* _Work request_
From the data below, return each line in which the string "PostgreSQL" is found.

Source data section start

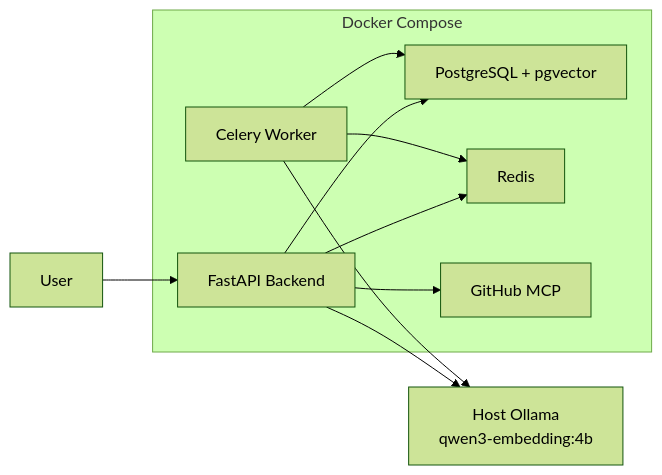
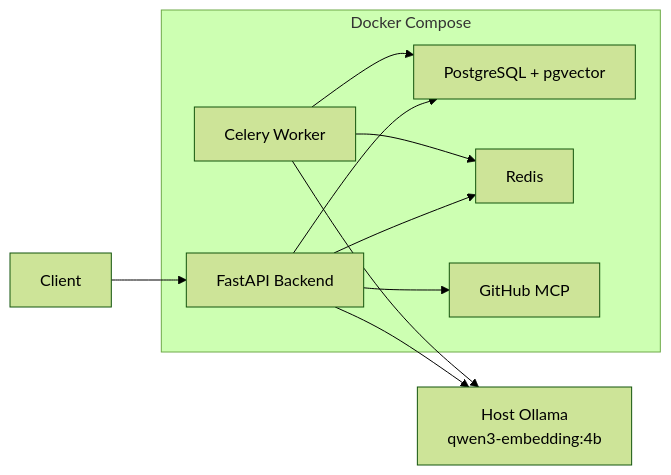
One commit to 21breeze/NodAgent changed the fifth of 5 diagrams in README.md. Above: the diagram before and after it, drawn with Mermaid (forest theme). The commit also changed other lines of this file, not shown here.

````diff
--- a/README.md
+++ b/README.md
@@ -539,25 +668,27 @@
 ```mermaid
 flowchart LR
 
-    User --> Backend
+    User["Client"]
 
     subgraph Docker["Docker Compose"]
         Backend["FastAPI Backend"]
         Worker["Celery Worker"]
         PostgreSQL["PostgreSQL + pgvector"]
         Redis["Redis"]
         GitHubMCP["GitHub MCP"]
     end
 
+    Ollama["Host Ollama<br/>qwen3-embedding:4b"]
+
+    User --> Backend
+
     Backend --> PostgreSQL
     Backend --> Redis
     Backend --> GitHubMCP
 
+    Worker --> PostgreSQL
     Worker --> Redis
-    Worker --> PostgreSQL
 
     Backend --> Ollama
     Worker --> Ollama
-
-    Ollama["Host Ollama<br/>qwen3-embedding:4b"]
 ```
````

Source data section end

* _Expected answer_
         PostgreSQL["PostgreSQL + pgvector"]
     Backend --> PostgreSQL
+    Worker --> PostgreSQL
-    Worker --> PostgreSQL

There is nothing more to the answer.